What did your annual conference do to reinforce the Four Areas of Focus, and what commitments has the conference made for the coming year:

In keeping with the denominational focus on ministry with the poor, the Arkansas Conference voted to extend its three-year childhood hunger initiative for an additional three years. Called “200,000 Reasons” because approximately 200,000 children in Arkansas go to bed hungry each night, the effort includes not just food pantries, but also educational programs such as Cooking Matters classes in partnership with the Arkansas Hunger Relief Alliance and the No Kid Hungry campaign, and advocacy work to provide a public witness to the problem of childhood hunger.

The Rev. J.J. Whitney, who leads the 200,000 Reasons initiative, reported that 34 percent of Arkansas Conference congregations have participated in some way, but the goal remains 100 percent.

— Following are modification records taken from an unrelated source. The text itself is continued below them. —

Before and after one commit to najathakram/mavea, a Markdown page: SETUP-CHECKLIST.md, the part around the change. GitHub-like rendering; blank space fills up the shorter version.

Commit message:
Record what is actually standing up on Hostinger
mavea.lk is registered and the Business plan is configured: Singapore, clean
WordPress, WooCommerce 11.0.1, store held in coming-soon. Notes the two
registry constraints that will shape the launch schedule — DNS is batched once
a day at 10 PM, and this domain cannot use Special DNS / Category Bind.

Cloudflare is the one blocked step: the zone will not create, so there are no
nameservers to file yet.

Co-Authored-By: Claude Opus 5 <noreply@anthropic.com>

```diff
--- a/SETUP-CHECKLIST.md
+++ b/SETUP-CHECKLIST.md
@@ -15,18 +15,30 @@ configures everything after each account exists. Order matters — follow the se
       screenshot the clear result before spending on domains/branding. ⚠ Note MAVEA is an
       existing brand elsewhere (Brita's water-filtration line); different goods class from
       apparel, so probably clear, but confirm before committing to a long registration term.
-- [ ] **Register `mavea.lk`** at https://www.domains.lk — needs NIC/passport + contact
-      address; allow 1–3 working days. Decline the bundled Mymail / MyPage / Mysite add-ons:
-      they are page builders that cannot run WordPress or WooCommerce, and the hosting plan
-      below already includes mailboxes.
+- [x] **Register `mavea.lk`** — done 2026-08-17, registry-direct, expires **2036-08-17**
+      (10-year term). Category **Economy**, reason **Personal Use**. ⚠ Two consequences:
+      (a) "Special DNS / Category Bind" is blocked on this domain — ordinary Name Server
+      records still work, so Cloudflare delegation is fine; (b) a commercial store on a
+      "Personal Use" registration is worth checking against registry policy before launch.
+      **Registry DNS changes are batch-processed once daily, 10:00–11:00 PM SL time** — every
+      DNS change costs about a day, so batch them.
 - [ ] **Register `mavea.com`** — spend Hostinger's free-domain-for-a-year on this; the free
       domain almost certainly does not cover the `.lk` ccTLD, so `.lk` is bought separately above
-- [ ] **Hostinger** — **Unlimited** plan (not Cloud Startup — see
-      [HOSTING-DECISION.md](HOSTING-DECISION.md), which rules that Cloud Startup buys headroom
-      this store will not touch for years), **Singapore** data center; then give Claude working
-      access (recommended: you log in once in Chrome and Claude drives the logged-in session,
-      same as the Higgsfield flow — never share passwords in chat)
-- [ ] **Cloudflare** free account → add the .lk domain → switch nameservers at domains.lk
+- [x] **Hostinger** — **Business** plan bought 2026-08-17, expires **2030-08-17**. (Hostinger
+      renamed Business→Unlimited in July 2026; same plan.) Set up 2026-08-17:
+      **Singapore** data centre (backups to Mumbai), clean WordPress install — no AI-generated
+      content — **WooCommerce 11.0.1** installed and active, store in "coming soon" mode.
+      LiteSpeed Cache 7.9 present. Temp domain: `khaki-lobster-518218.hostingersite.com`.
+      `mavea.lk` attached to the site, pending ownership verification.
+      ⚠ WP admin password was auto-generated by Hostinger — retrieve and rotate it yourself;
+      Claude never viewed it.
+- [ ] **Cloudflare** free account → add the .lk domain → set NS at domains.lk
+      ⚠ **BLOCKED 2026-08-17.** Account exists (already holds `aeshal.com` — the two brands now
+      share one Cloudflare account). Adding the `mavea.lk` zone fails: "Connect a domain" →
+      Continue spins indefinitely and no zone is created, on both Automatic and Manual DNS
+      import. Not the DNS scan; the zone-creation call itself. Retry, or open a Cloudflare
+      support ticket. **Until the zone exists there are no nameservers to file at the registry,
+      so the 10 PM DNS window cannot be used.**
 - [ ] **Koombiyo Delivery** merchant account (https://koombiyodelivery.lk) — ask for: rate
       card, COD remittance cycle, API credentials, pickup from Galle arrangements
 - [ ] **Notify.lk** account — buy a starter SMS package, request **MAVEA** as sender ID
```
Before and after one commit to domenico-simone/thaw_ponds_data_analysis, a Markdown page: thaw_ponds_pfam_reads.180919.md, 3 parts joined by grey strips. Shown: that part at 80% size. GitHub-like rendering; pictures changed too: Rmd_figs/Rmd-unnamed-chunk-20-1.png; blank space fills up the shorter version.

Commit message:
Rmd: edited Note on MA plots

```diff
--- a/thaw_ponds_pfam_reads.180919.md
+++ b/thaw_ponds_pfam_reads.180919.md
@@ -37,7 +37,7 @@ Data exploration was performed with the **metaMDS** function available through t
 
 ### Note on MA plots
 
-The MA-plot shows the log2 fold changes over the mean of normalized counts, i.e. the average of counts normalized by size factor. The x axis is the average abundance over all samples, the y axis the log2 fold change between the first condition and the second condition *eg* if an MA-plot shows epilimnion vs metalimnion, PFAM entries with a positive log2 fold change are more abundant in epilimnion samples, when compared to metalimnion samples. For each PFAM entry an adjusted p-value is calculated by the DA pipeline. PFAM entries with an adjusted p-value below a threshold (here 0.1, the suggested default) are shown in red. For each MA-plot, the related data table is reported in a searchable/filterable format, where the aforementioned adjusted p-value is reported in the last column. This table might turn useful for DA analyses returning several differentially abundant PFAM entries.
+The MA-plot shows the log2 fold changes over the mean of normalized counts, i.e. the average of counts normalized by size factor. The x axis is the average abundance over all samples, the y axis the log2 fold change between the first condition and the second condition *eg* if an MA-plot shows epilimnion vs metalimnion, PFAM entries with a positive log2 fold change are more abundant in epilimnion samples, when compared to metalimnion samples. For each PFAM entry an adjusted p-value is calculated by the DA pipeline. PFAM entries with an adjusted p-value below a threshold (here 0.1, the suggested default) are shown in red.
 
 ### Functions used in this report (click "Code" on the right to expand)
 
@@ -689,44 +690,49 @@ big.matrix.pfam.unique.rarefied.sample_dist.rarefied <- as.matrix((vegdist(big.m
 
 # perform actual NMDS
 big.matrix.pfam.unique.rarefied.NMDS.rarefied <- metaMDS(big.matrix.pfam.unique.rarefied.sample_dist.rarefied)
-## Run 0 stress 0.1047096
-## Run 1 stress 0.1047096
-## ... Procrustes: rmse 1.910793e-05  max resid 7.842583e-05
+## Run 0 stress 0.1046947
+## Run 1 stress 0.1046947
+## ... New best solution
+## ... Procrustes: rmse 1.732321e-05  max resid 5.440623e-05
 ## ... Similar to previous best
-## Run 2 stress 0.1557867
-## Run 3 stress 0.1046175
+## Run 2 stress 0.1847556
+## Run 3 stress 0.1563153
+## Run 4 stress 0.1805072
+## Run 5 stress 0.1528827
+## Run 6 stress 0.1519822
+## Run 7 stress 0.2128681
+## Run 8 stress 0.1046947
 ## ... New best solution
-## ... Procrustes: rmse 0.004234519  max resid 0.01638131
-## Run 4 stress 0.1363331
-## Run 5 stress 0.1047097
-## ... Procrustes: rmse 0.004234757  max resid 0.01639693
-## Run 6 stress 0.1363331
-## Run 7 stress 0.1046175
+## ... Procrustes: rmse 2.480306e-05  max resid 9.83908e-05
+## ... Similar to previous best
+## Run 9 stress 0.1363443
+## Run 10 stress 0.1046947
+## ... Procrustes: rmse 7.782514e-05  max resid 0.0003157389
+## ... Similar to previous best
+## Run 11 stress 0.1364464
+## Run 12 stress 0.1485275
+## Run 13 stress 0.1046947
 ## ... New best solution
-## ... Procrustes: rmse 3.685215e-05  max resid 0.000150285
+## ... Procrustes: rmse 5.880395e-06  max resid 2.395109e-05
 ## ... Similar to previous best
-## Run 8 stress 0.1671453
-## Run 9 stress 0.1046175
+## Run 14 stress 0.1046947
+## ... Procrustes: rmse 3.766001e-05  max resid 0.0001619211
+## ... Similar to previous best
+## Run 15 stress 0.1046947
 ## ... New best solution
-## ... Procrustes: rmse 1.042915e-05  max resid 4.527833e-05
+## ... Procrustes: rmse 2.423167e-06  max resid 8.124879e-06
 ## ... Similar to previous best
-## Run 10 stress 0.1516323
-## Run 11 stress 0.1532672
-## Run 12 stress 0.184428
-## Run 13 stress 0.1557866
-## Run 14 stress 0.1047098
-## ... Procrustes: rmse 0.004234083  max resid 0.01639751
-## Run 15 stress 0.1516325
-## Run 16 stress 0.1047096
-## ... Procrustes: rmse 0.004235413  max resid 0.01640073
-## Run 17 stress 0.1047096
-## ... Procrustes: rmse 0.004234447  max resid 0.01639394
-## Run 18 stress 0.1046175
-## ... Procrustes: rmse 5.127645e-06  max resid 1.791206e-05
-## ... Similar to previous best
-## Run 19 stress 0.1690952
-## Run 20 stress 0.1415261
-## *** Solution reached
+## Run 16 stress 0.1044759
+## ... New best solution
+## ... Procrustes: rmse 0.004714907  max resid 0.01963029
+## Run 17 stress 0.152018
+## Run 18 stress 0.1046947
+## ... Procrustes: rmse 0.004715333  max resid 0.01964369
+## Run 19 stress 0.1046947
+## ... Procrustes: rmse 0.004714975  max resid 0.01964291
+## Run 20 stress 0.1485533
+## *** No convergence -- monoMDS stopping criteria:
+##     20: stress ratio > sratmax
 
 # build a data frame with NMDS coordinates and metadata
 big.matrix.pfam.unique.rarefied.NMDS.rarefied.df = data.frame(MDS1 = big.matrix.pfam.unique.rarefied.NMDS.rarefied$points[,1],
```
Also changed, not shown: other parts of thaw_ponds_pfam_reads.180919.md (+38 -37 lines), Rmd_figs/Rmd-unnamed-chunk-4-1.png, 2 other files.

She highlighted the upcoming Paysinger Hunger Summit, set for Sept 10 in Little Rock.

“Church, we’re just getting started,” she said, adding that with creativity, resources and the Holy Spirit, “we could be the reason that 200,000 kids don’t go hungry in Arkansas.”

Number of people ordained, commissioned or received into associate membership, and average age: 11 people ordained (nine as elders, one as a deacon, one welcomed as an elder by recognition of orders), with an average age of 42; 14 people commissioned (12 as provisional elders, two as provisional deacons), with an average age of 38.5. One ordinand made history: The Rev. Naomi Punamchong Rogers became the first Korean-American female ordained in the history of Methodism in Arkansas; she was born the same year as the church approved full clergy rights for women.

Number of people retired: 26 retirees with a combined total of 599 years of service

Membership stands at 131,477 at the close of 2015, down less than 1 percent from the previous year.

Worship attendance stands at 48,646, down 3 percent.

Church school attendance stands at 19,910, down 4 percent.

Churches reported 1,867 professions or reaffirmations of faith for 2015, down 8 percent from 2014.

Adults and young adults in small groups for 2015 numbered 30,791, down 3 percent from 2014.

Churches reported worshippers engaged in mission for 2015 at 26,911, down 4 percent from 2014.

More coverage of the Arkansas Annual Conference session is here.

Source: Amy Forbus, editor of the Arkansas United Methodist.